I used to think raising babies and toddlers and preschoolers was hard. Oh, those years are long and wild and most of all, tiring, but the upside is that they’re simpler. Most of the time, you feel like you’re working in a production line, going through the same motions (feed, change, sleep, repeat) every single day, but a lot of it is “mindless” work. (Until the tantrums start. Lol) Raising a tween, on the other hand … THAT. IS. HARD.
I wish I could go into details about what we’ve been going through, but the munchkin who has requested to not be mentioned on social media ever again would not approve, so I must respect his wishes. 🙂 Suffice it to say, I told hubby the other day that I am seriously considering dyeing my hair because my white hair is doubling by the week. Groan … mutter … sigh!

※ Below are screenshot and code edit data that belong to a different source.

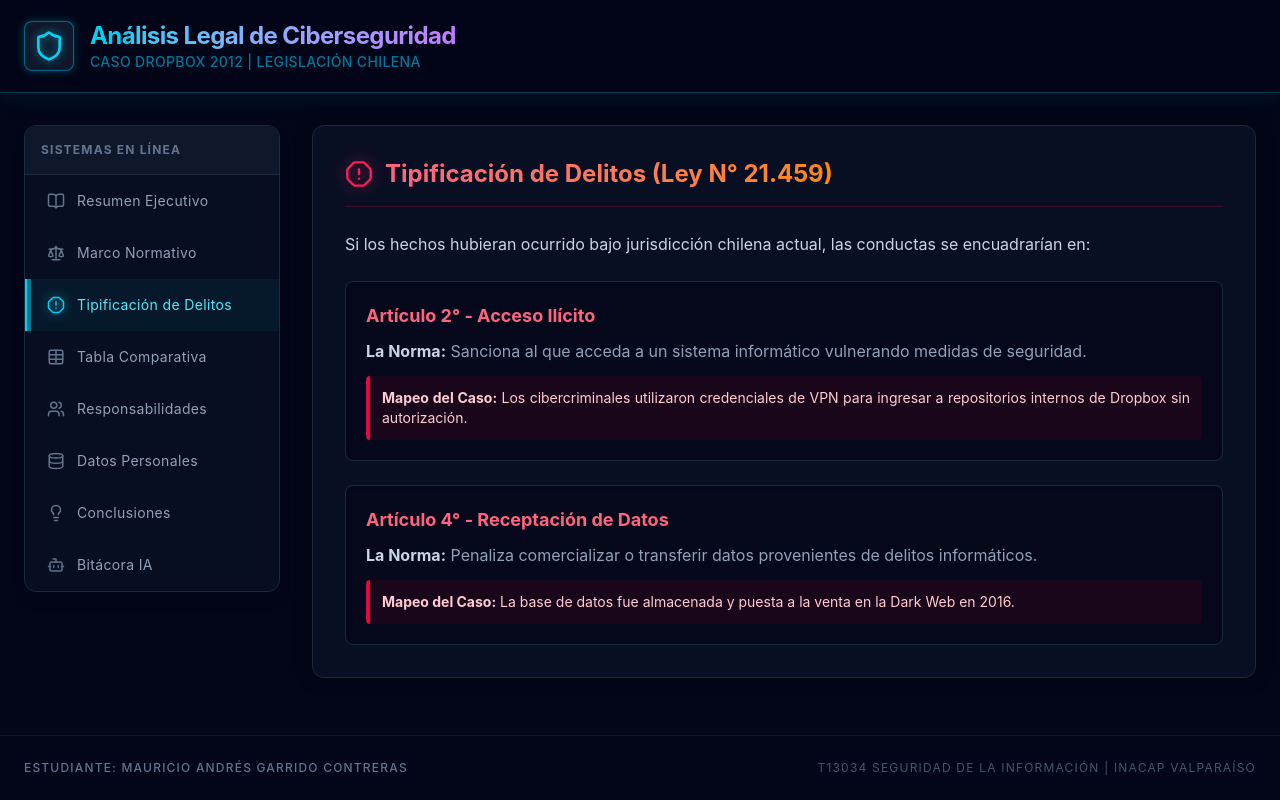
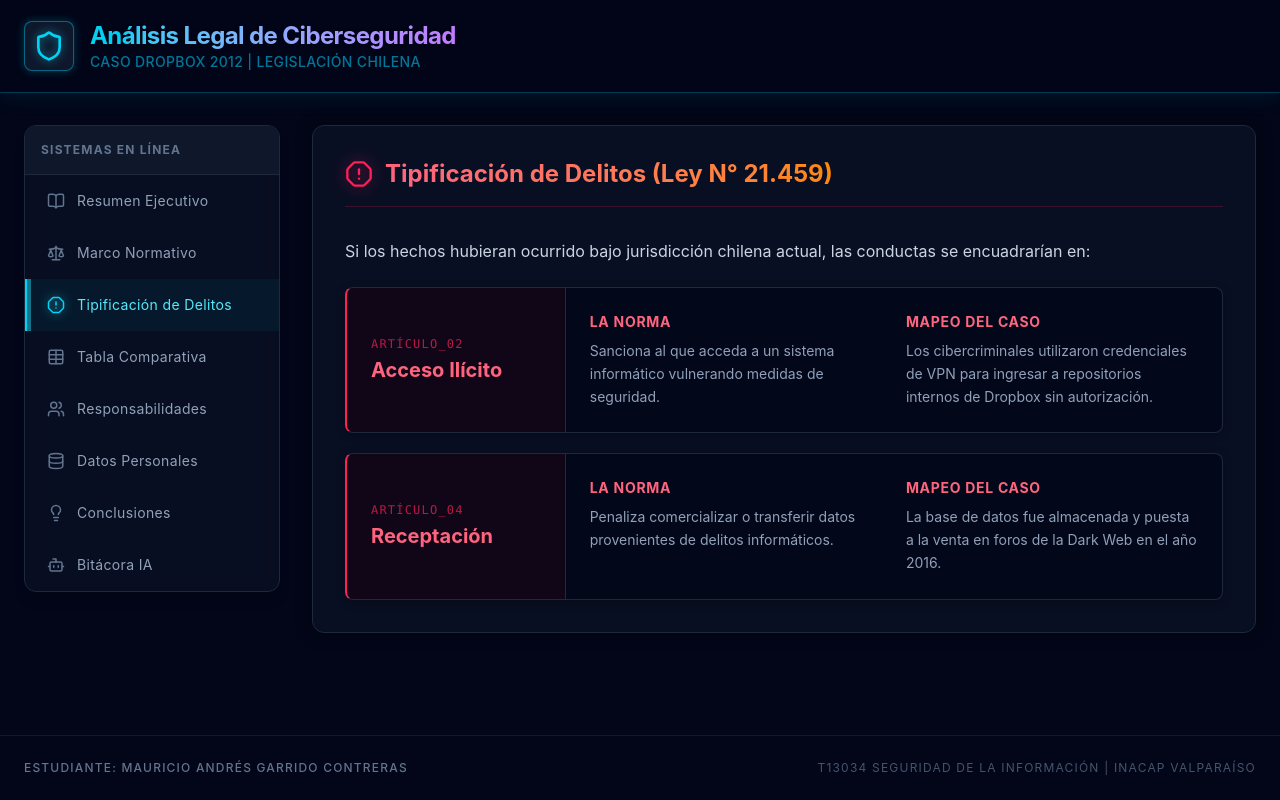
Before and after one commit to mandresgarridoc-arch/informe_garmau, a React (Vite) app: page / in a window 1280 px wide. Both pictures are taken after a click on the button "Tipificación de Delitos". Built offline with nearby package versions, Linux system fonts and the light colour scheme.

Commit message:
formato2 tipificacion delitos

```diff
--- a/src/componentes/Delitos.tsx
+++ b/src/componentes/Delitos.tsx
@@ -3,37 +3,49 @@ import { AlertOctagon } from "lucide-react";
 function Delitos() {
   return (
     <div className="bg-slate-900/60 backdrop-blur-sm border border-slate-800 rounded-xl shadow-[0_0_15px_rgba(0,0,0,0.5)] p-8">
-      <div className="flex items-center gap-3 mb-6 border-b border-rose-500/20 pb-4">
+      <div className="flex items-center gap-3 mb-8 border-b border-rose-500/20 pb-4">
         <AlertOctagon className="text-rose-500 drop-shadow-[0_0_8px_rgba(243,24,113,0.6)]" size={28} />
         <h2 className="text-2xl font-bold text-transparent bg-clip-text bg-gradient-to-r from-rose-400 to-orange-400">
           Tipificación de Delitos (Ley N° 21.459)
         </h2>
       </div>
 
-      <div className="space-y-6 text-slate-300 leading-relaxed text-justify">
-        <p>
-          Si los hechos hubieran ocurrido bajo jurisdicción chilena actual, las conductas se encuadrarían en:
-        </p>
+      <div className="space-y-5">
+        <p className="text-slate-300 mb-6">Si los hechos hubieran ocurrido bajo jurisdicción chilena actual, las conductas se encuadrarían en:</p>
 
-        <div className="grid gap-6">
-          <div className="bg-slate-950/60 border border-slate-800 rounded-lg p-5 hover:border-rose-500/50 transition-colors shadow-inner">
-            <h3 className="text-lg font-bold text-rose-400 mb-2">Artículo 2° - Acceso Ilícito</h3>
-            <p className="mb-3 text-slate-400">
-              <strong className="text-slate-300">La Norma:</strong> Sanciona al que acceda a un sistema informático vulnerando medidas de seguridad.
-            </p>
-            <p className="text-sm bg-rose-950/30 p-3 rounded text-rose-200 border-l-4 border-rose-600">
-              <strong>Mapeo del Caso:</strong> Los cibercriminales utilizaron credenciales de VPN para ingresar a repositorios internos de Dropbox sin autorización.
-            </p>
+        {/* Fila 1 */}
+        <div className="bg-slate-950/80 rounded-lg border border-slate-800 border-l-2 border-l-rose-500 hover:bg-slate-800/80 transition-all duration-300 shadow-[0_2px_10px_rgba(0,0,0,0.3)] group hover:shadow-[inset_4px_0_0_rgba(243,24,113,0.6)] flex flex-col md:flex-row overflow-hidden">
+          <div className="md:w-1/4 bg-rose-950/20 p-6 flex flex-col justify-center items-start border-b md:border-b-0 md:border-r border-slate-800 group-hover:bg-rose-900/20 transition-colors">
+            <span className="text-xs font-mono text-rose-500/70 uppercase tracking-widest mb-1">Artículo_02</span>
+            <h3 className="text-xl font-bold text-rose-400 group-hover:text-rose-300 transition-colors">Acceso Ilícito</h3>
           </div>
+          <div className="md:w-3/4 p-6 grid sm:grid-cols-2 gap-6">
+            <div>
+              <strong className="text-rose-400 block mb-2 text-sm uppercase tracking-wider">La Norma</strong>
+              <p className="text-sm text-slate-400 leading-relaxed">Sanciona al que acceda a un sistema informático vulnerando medidas de seguridad.</p>
+            </div>
+            <div>
+              <strong className="text-rose-400 block mb-2 text-sm uppercase tracking-wider">Mapeo del Caso</strong>
+              <p className="text-sm text-slate-400 leading-relaxed">Los cibercriminales utilizaron credenciales de VPN para ingresar a repositorios internos de Dropbox sin autorización.</p>
+            </div>
+          </div>
+        </div>
 
-          <div className="bg-slate-950/60 border border-slate-800 rounded-lg p-5 hover:border-rose-500/50 transition-colors shadow-inner">
-            <h3 className="text-lg font-bold text-rose-400 mb-2">Artículo 4° - Receptación de Datos</h3>
-            <p className="mb-3 text-slate-400">
-              <strong className="text-slate-300">La Norma:</strong> Penaliza comercializar o transferir datos provenientes de delitos informáticos.
-            </p>
-            <p className="text-sm bg-rose-950/30 p-3 rounded text-rose-200 border-l-4 border-rose-600">
-              <strong>Mapeo del Caso:</strong> La base de datos fue almacenada y puesta a la venta en la Dark Web en 2016.
-            </p>
+        {/* Fila 2 */}
+        <div className="bg-slate-950/80 rounded-lg border border-slate-800 border-l-2 border-l-rose-500 hover:bg-slate-800/80 transition-all duration-300 shadow-[0_2px_10px_rgba(0,0,0,0.3)] group hover:shadow-[inset_4px_0_0_rgba(243,24,113,0.6)] flex flex-col md:flex-row overflow-hidden">
+          <div className="md:w-1/4 bg-rose-950/20 p-6 flex flex-col justify-center items-start border-b md:border-b-0 md:border-r border-slate-800 group-hover:bg-rose-900/20 transition-colors">
+            <span className="text-xs font-mono text-rose-500/70 uppercase tracking-widest mb-1">Artículo_04</span>
+            <h3 className="text-xl font-bold text-rose-400 group-hover:text-rose-300 transition-colors">Receptación</h3>
+          </div>
+          <div className="md:w-3/4 p-6 grid sm:grid-cols-2 gap-6">
+            <div>
+              <strong className="text-rose-400 block mb-2 text-sm uppercase tracking-wider">La Norma</strong>
+              <p className="text-sm text-slate-400 leading-relaxed">Penaliza comercializar o transferir datos provenientes de delitos informáticos.</p>
+            </div>
+            <div>
+              <strong className="text-rose-400 block mb-2 text-sm uppercase tracking-wider">Mapeo del Caso</strong>
+              <p className="text-sm text-slate-400 leading-relaxed">La base de datos fue almacenada y puesta a la venta en foros de la Dark Web en el año 2016.</p>
+            </div>
           </div>
         </div>
       </div>
```
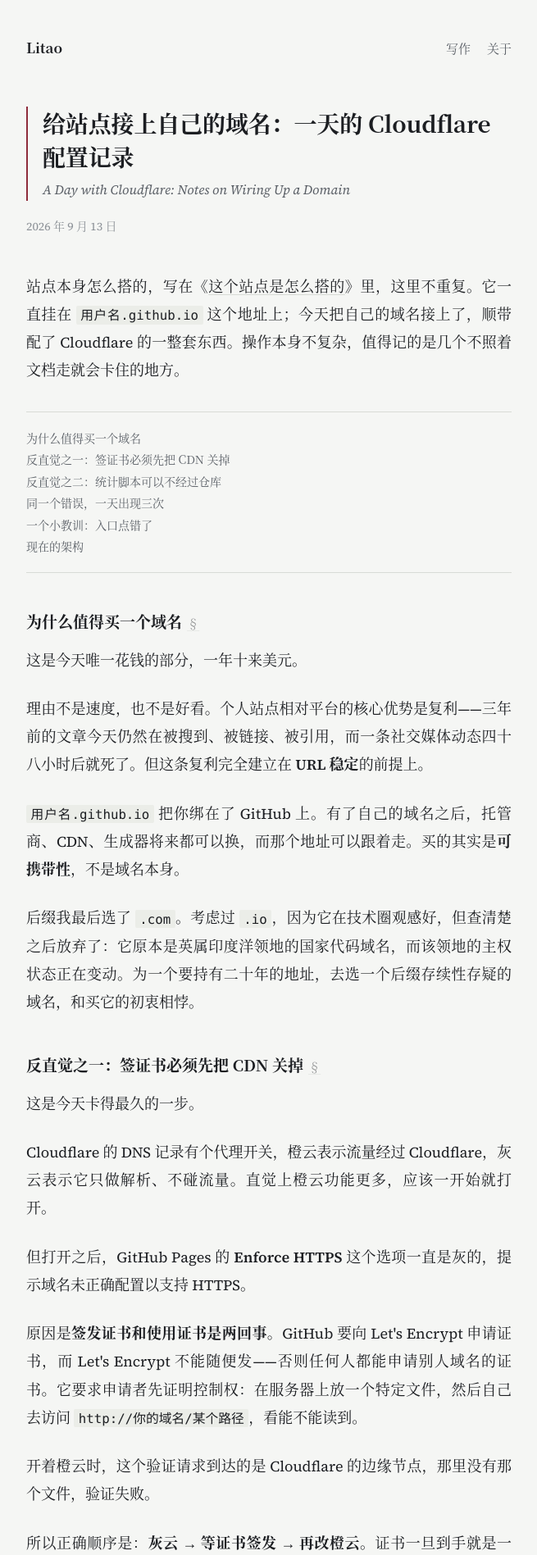
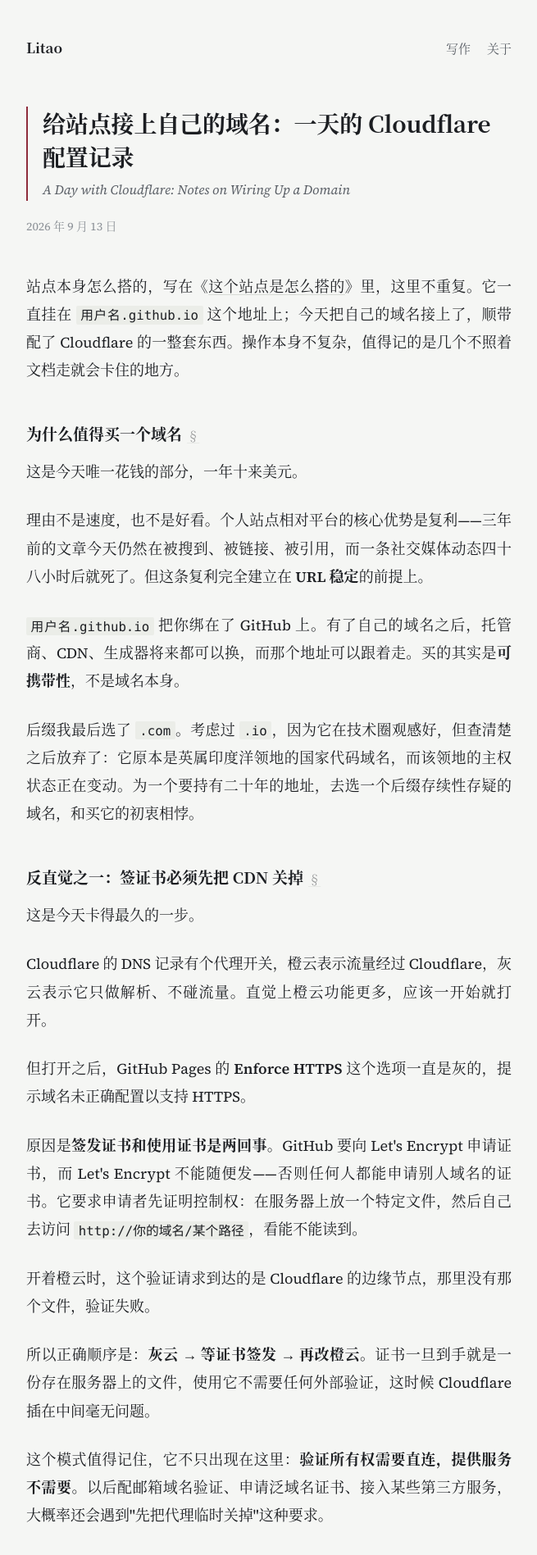
Before and after one commit to thetaaaaa/thetaaaaa.github.io, a Jekyll site: the page built from _posts/2026-09-13-cloudflare-setup.md, in a window 1280 px wide. Shown: the top 1897 px of the page at 82% size, without its empty margins (312-967 px from the left). Built offline with Jekyll 4.4.1, drawn with Linux system fonts in a browser that asks for light colours.

Commit message:
移除文章目录
撤回 67c99e5：文章里的 {:toc}、配套样式、以及 _config.yml 的
toc_levels 均已删除。标题锚保留。

Co-Authored-By: Claude Opus 5 (1M context) <noreply@anthropic.com>

```diff
--- a/_config.yml
+++ b/_config.yml
@@ -27,7 +27,6 @@ markdown: kramdown
 kramdown:
   input: GFM
   footnote_nr: 1
-  toc_levels: 2..3
   syntax_highlighter: rouge
   smart_quotes: ["apos", "apos", "quot", "quot"]
 
--- a/_posts/2026-09-13-cloudflare-setup.md
+++ b/_posts/2026-09-13-cloudflare-setup.md
@@ -7,9 +7,6 @@ lang: zh
 ---
 
 站点本身怎么搭的，写在《[这个站点是怎么搭的]({{ '/2026/colophon/' | relative_url }})》里，这里不重复。它一直挂在 `用户名.github.io` 这个地址上；今天把自己的域名接上了，顺带配了 Cloudflare 的一整套东西。操作本身不复杂，值得记的是几个不照着文档走就会卡住的地方。
-
-* TOC
-{:toc}
 
 ## 为什么值得买一个域名
 
--- a/assets/css/main.css
+++ b/assets/css/main.css
@@ -331,40 +331,6 @@ main {
 }
 .prose pre code { background: none; padding: 0; }
 
-/* ── 文章目录（kramdown 的 {:toc}）────────────────────────── */
-
-#markdown-toc {
-  margin: 2rem 0 2.5rem;
-  padding: 1.125rem 0;
-  border-top: 1px solid var(--rule);
-  border-bottom: 1px solid var(--rule);
-  list-style: none;
-  font-family: var(--han), var(--latin);
-  font-size: .875rem;
-  line-height: 1.75;
-  color: var(--ink-soft);
-}
-#markdown-toc li { margin: 0; }
-#markdown-toc ul {
-  margin: 0;
-  padding-left: 1.25rem;
-  list-style: none;
-}
-#markdown-toc ul li::before {
-  content: "—";
-  margin-right: .4em;
-  color: var(--ink-faint);
-}
-#markdown-toc a {
-  color: var(--ink-soft);
-  text-decoration: none;
-  border-bottom: 1px solid transparent;
-}
-#markdown-toc a:hover {
-  color: var(--seal);
-  border-bottom-color: var(--seal);
-}
-
 /* ── 标题锚 ──────────────────────────────────────────────── */
 
 .heading-anchor {
@@ -513,7 +479,6 @@ main {
   body { font-size: 11pt; padding: 0; }
   .masthead-nav, .siblings, .colophon-links, .skip { display: none; }
   .heading-anchor { display: none; }
-  #markdown-toc { display: none; }
   .prose a { text-decoration: none; }
   .prose a[href^="http"]::after {
     content: " (" attr(href) ")";
```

Even as I’m praying and struggling through these new challenges, I’m reminding myself that this is all normal. Kids are supposed to grow up, “find themselves”, and navigate that fine line between dependence and independence. During this time, however, bad attitudes, hurt feelings, and mistakes will happen. Words will be said and things will be done that we wish could be taken back and undone. Most of all, this parent-child relationship will be tested time and time again.
I was reminded this week of a show my kids used to watch when they were much younger called Bob the Builder.
If you’ve never seen it, it’s an animated show that features a fix-it guy named Bob and his whole crew of construction vehicles. One of the things that Bob always says is, “Can we fix it? Yes, we can!” I thought of Bob and this slogan because lately, I feel like there’s a lot of fixing going on in our house. Our parent-child bond keeps on being tested—and broken. But for every time it does, we can be like Bob and ask, “Can we fix it?” Yes, we can!
Repairing a relationship is not an easy task by any stretch of the imagination. We can’t use tools, such as screwdrivers, hammers or nails, to put things back together. Hearts cannot be mended with tape or glue. But you know what we do have that is stronger and more effective than any fix-it gadget? Love.
I can hear you groan (or maybe that’s me!). Yup, unfortunately, there’s no easy fix for a broken relationship. But I do want to encourage all the parents out there who are in the early stages of parenting: You can make it easier for yourself now.
The one thing I’m thankful for is that hubby and I have fairly close relationships with our munchkins. Over the years, we’ve worked to build up mutual trust and respect and, thanks to hubby, a sense of fun. For the most part, we enjoy one another’s company and are sensitive to one another’s needs. Because of this closeness, whenever there’s a disconnect between us, we can feel it. It makes us so uncomfortable that we can’t go too long without wanting to reconnect with the other person. Because of the bond we’ve built (and continue to build upon), it’s easier and more natural for us to repair the bond when it breaks. And this, my friends, has been our saving grace during this crazy time.
So, this is the advice I give to all parents of young kids: Be sensitive to your child and his needs. Love him the way he needs to be loved. And a decade from now, your future self—and your child—will thank you for doing so.
This is a song I’ve been listening to on repeat, Imagine Dragons’ “Walking the Wire”. Even though it’s a love song, I think the lyrics are very applicable to parenting through the hard times.
We could turn around and we could give it up
But we’ll take what comes, take what comes
Oh, the storm is raging against us now
If you’re afraid of falling, then don’t look down
But we took the step, oh, we took the leap
And we’ll take what comes, take what comes
What helped you through your teen years? Are you a parent of pre-teens/teens? I’d love to hear your advice!